As quantum key distribution (QKD) begins to move from laboratories into real-world use cases, some practical aspects need to be addressed before it can be widely adopted. Not least of which is the size and cost of the devices. The semiconductor industry, over the last 50 years, has provided a scalable platform for integrated electronics. Using the same fabrication processes, it is possible to create quantum photonic microchips to entirely replace the optical components needed for QKD. Using both indium phosphide and silicon devices, we can design and fabricate integrated devices to perform QKD with highly competitive speeds and error rates. At the same time, they offer dramatically reduced power requirements, size and costs while offering increased phase stability and inherent scalability. Other recent developments in the field include new protocols to remove the security assumptions about the physical devices used. One such protocol is measurement-device independent QKD (MDI-QKD) which removes all detector side-channels. Combining integrated devices with MDI-QKD, we are working towards developing a practical architecture for metropolitan QKD. Here, we provide a recap of QKD and discuss the current state of integrated QKD devices and their potential applications in metropolitan networks.
|Number of pages||1|
|Publication status||Published - 29 Sep 2017|
|Event||International Conference for Young Quantum Information Scientists - Erlangen, Germany|
Duration: 3 Oct 2017 → 6 Oct 2017

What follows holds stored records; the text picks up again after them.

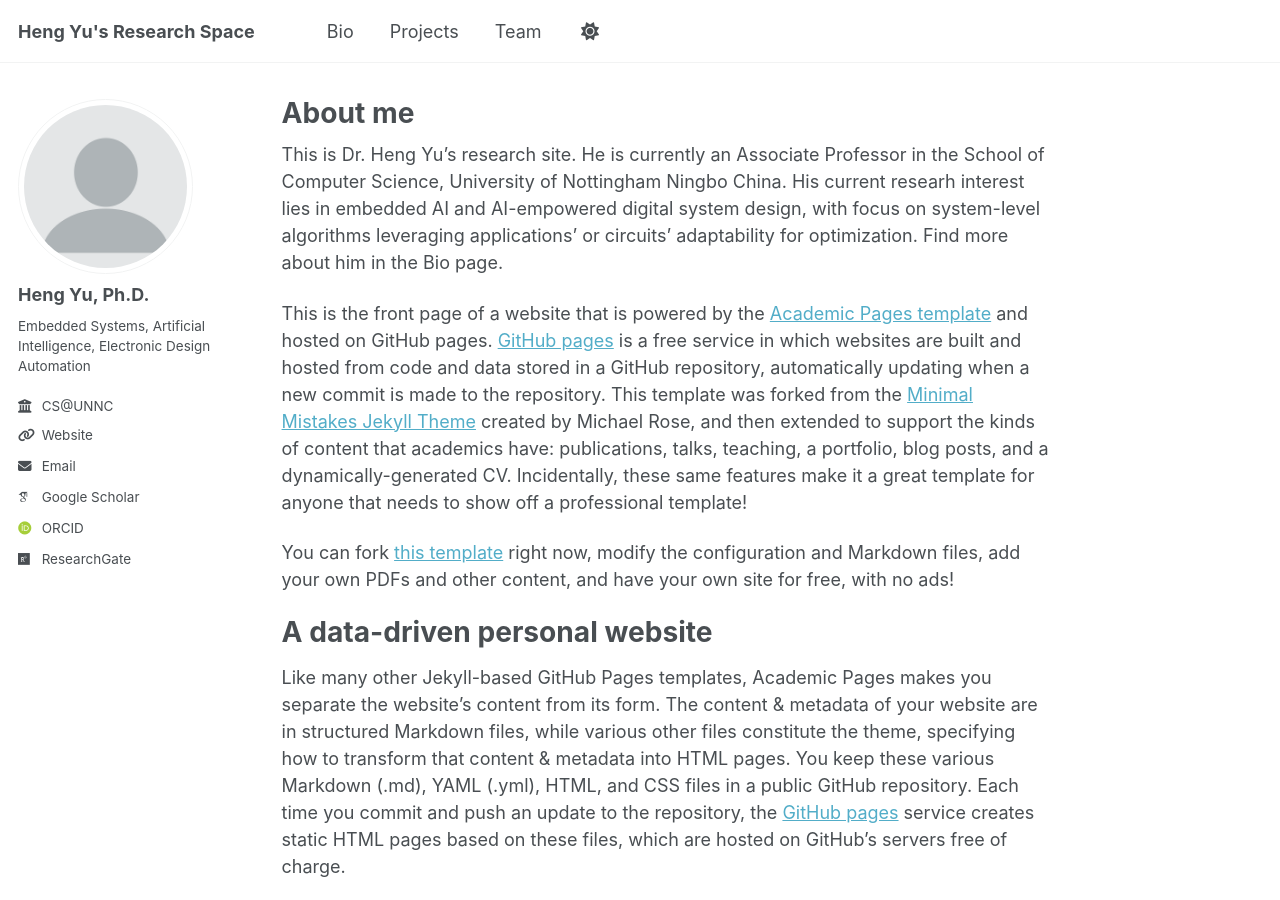
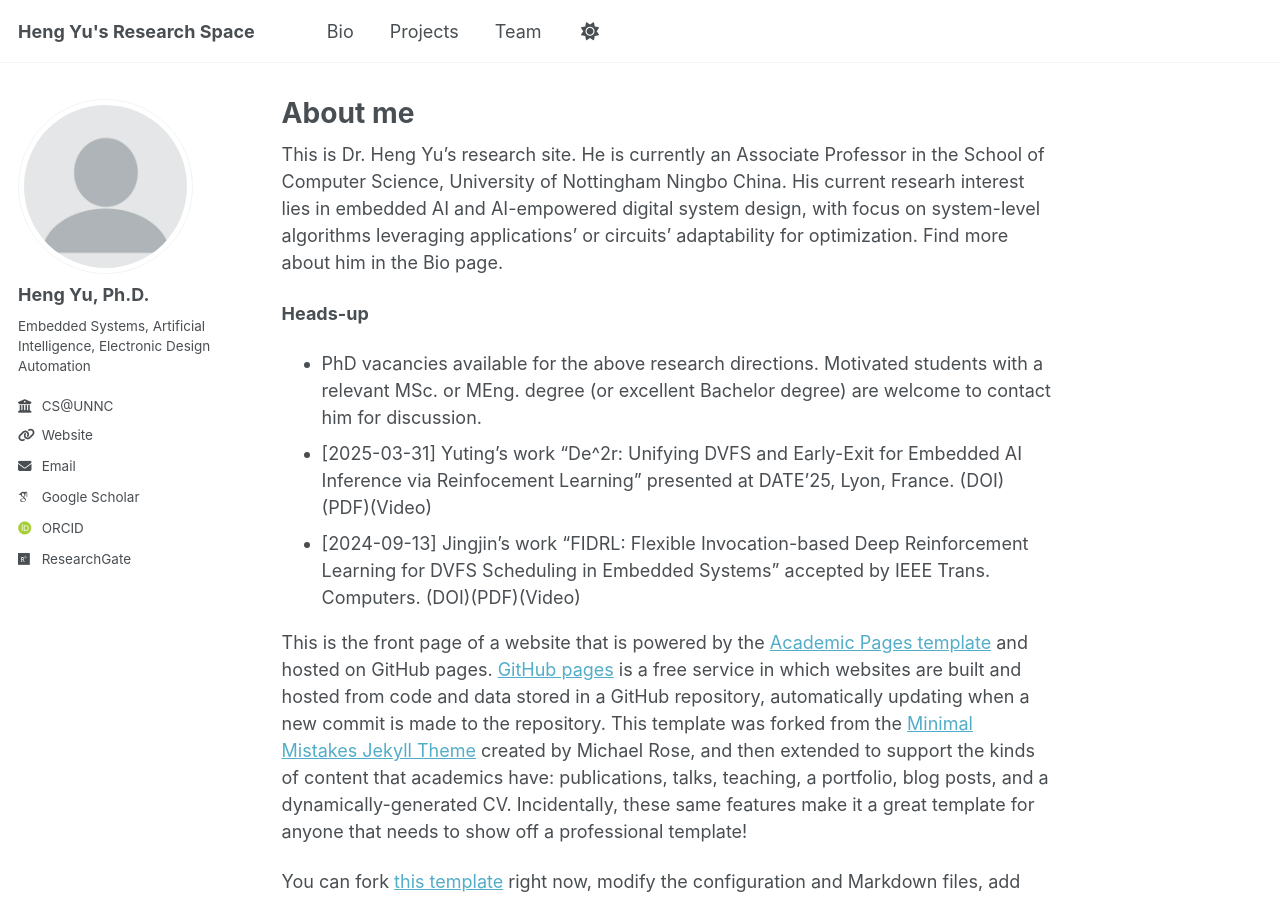
Before and after one commit to eleyuheng/eleyuheng.github.io, a Jekyll site: the page built from _pages/about.md, in a window 1280 px wide and 900 px high. Built offline with Jekyll 4.4.1, drawn with Linux system fonts in a browser that asks for light colours; some web fonts are replaced; a script that is not in the unit is left out.

Commit message:
Update about.md
heads-up included

```diff
--- a/_pages/about.md
+++ b/_pages/about.md
@@ -8,6 +8,11 @@ redirect_from:
 ---
 
 This is Dr. Heng Yu's research site. He is currently an Associate Professor in the School of Computer Science, University of Nottingham Ningbo China. His current researh interest lies in embedded AI and AI-empowered digital system design, with focus on system-level algorithms leveraging applications' or circuits' adaptability for optimization. Find more about him in the Bio page.
+
+**Heads-up**
+- PhD vacancies available for the above research directions. Motivated students with a relevant MSc. or MEng. degree (or excellent Bachelor degree) are welcome to contact him for discussion.
+- [2025-03-31] Yuting's work "De^2r: Unifying DVFS and Early-Exit for Embedded AI Inference via Reinfocement Learning" presented at DATE'25, Lyon, France. (DOI)(PDF)(Video)
+- [2024-09-13] Jingjin's work "FIDRL: Flexible Invocation-based Deep Reinforcement Learning for DVFS Scheduling in Embedded Systems" accepted by IEEE Trans. Computers. (DOI)(PDF)(Video)
 
 This is the front page of a website that is powered by the [Academic Pages template](https://github.com/academicpages/academicpages.github.io) and hosted on GitHub pages. [GitHub pages](https://pages.github.com) is a free service in which websites are built and hosted from code and data stored in a GitHub repository, automatically updating when a new commit is made to the repository. This template was forked from the [Minimal Mistakes Jekyll Theme](https://mmistakes.github.io/minimal-mistakes/) created by Michael Rose, and then extended to support the kinds of content that academics have: publications, talks, teaching, a portfolio, blog posts, and a dynamically-generated CV. Incidentally, these same features make it a great template for anyone that needs to show off a professional template!
 
```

Conference number: 3
|Conference||International Conference for Young Quantum Information Scientists|
|Period||3/10/17 → 6/10/17|